“Listen, if you’re interested, we’re rallying units at WX-48,” Gol said when his explanation wound down. “Army insists on pushing headlong into Jericho territory, despite our better judgement, so we’re going to take the a little jaunt through Federation territory while everyone’s eyes are elsewhere. It’s high risk, but well paid. What do you say?”
Jasan’s eyes were drawn inexorably toward the cuff-box on his bedside. Truth be told, he had half a mind to cut and run – to bolt for Jericho space and throw his lot in with the Techs. He had contacts, acquaintances, men and women who’d do right by him and help him start over.
Damn my loyalties, he thought. They’re going to get me killed.
“We’re in,” he answered firmly. “I’ll make the Tortuga ready to depart. We’ll be at WX-48 in three days.”
“Three days? Got it. Don’t be late. Gol out.”
Alone once more, his thoughts returned to his father. The screen above the bed had flickered on and begun to broadcast a grand speech by the Empire officials. They spoke of the importance of the sector, and of the victories they were to earn in the Emperor’s name. Words like “duty”, “honour” and “glory” were used so often they all but lost their meaning. Jasan glanced at the screen in time to see his father, stern faced but proud as he exchanged a few curt words with the assembled squadron leaders. He wondered if he shouldn’t make an effort, despite the difficulties, to make things right. He was family, after all; it wasn’t like he could just go and find a new father.
Bitter memories old and recent crushed the idea as it formed. If there was going to be a making-up between them, it sure as hell wasn’t going to happen now.

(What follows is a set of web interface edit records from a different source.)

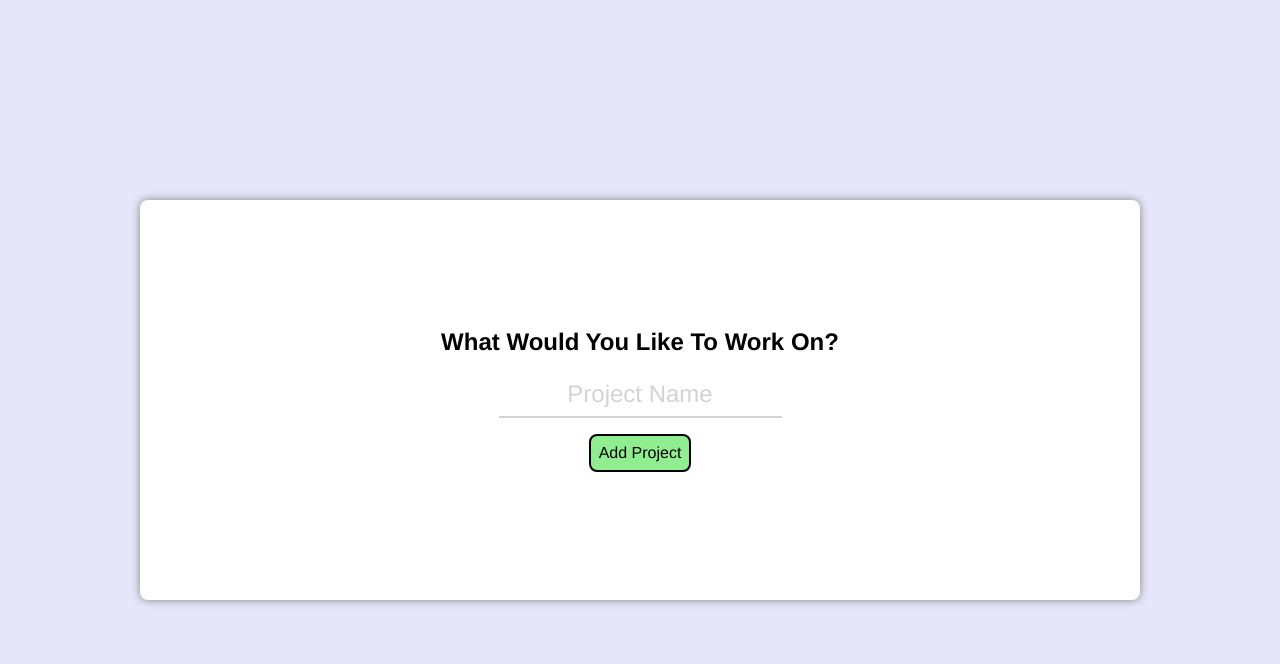
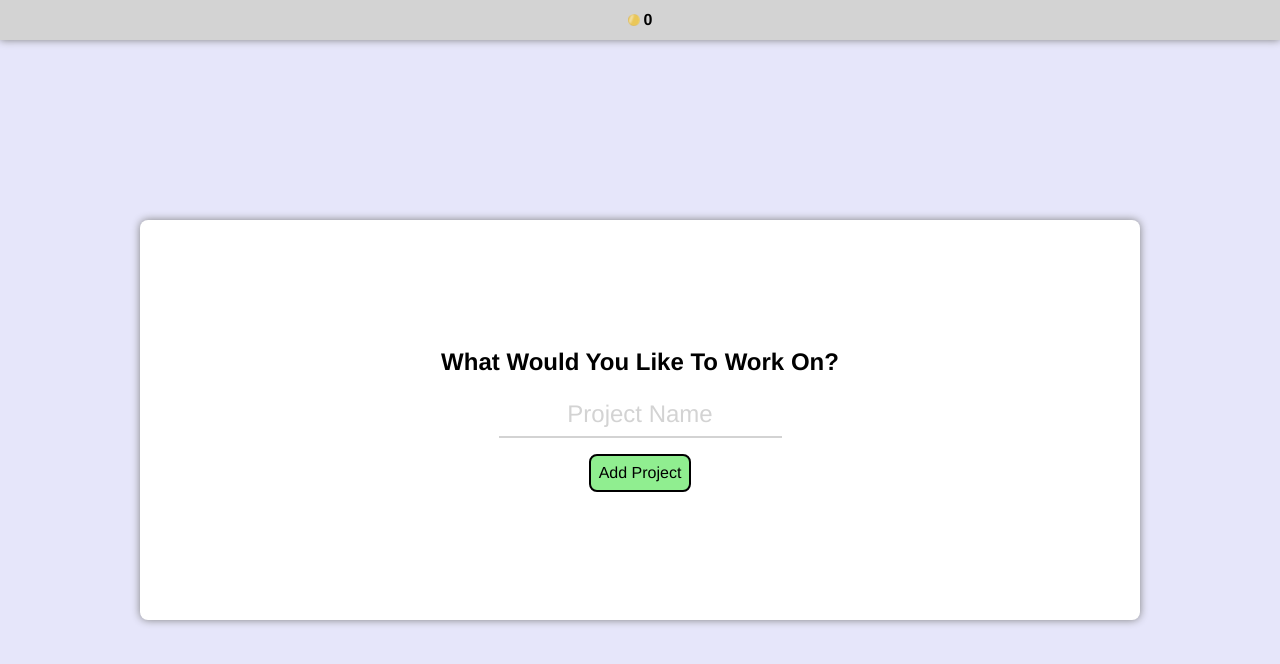
Before and after one commit to AdamxSimon/Project-Time, a React (Create React App) app: page / in a window 1280 px wide. Shown: the top 664 px of the page. Built offline with nearby package versions, Linux system fonts and the light colour scheme.

Commit message:
Added toolbar

```diff
--- a/src/App.tsx
+++ b/src/App.tsx
@@ -1,5 +1,6 @@
 // Components
 
+import Toolbar from "./components/Toolbar/Toolbar";
 import ProjectTable from "./navigation/ProjectTable/ProjectTable";
 
 // Styles
@@ -9,7 +10,10 @@ import classes from "./styles.module.css";
 const App = (): JSX.Element => {
   return (
     <div className={classes.app}>
-      <ProjectTable />
+      <Toolbar />
+      <div className={classes.carouselContainer}>
+        <ProjectTable />
+      </div>
     </div>
   );
 };
--- a/src/components/Button/Button.tsx
+++ b/src/components/Button/Button.tsx
@@ -17,7 +17,7 @@ interface ButtonProps {
   style?: React.CSSProperties;
 }
 
-const Button = (props: ButtonProps) => {
+const Button = (props: ButtonProps): JSX.Element => {
   const { text, onClick, disabled, style } = props;
 
   const [isActive, setIsActive] = useState<boolean>(false);
--- /dev/null
+++ b/src/components/Toolbar/Toolbar.tsx
@@ -0,0 +1,30 @@
+// React
+
+import { useContext } from "react";
+
+// Context
+
+import { CurrencyContext } from "../../context/CurrencyContext";
+
+// Assets
+
+import coin from "../../assets/coin.png";
+
+// Styles
+
+import classes from "./styles.module.css";
+
+const Toolbar = (): JSX.Element => {
+  const { currency } = useContext(CurrencyContext);
+
+  return (
+    <div className={classes.toolbar}>
+      <div className={classes.currencyContainer}>
+        <img src={coin} alt="Currency" height={12} width={12} />
+        <div>{currency}</div>
+      </div>
+    </div>
+  );
+};
+
+export default Toolbar;
--- /dev/null
+++ b/src/components/Toolbar/styles.module.css
@@ -0,0 +1,18 @@
+.toolbar {
+  height: 40px;
+  width: 100%;
+  background-color: lightgray;
+  box-shadow: 0 0 8px gray;
+  display: flex;
+  justify-content: center;
+  align-items: center;
+  z-index: 1;
+}
+
+.currencyContainer {
+  display: flex;
+  justify-content: center;
+  align-items: center;
+  gap: 4px;
+  font-weight: bold;
+}
--- a/src/styles.module.css
+++ b/src/styles.module.css
@@ -2,6 +2,12 @@
   height: 100%;
   background-color: lavender;
   display: flex;
+  flex-direction: column;
+}
+
+.carouselContainer {
+  flex: 1;
+  display: flex;
   justify-content: center;
   align-items: center;
 }
```
Also changed, not shown: src/assets/coin.png (added).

It could wait until the fighting was done.
The Tortuga slipped its moorings four hours later, a full crew aboard and attack squadrons primed. Less than two hours behind were the 303rd Army Group and supporting elements, and by the end of the day cycle Sentinel-17 had all but emptied itself of mercenaries.
Out in the void, a storm was about to break.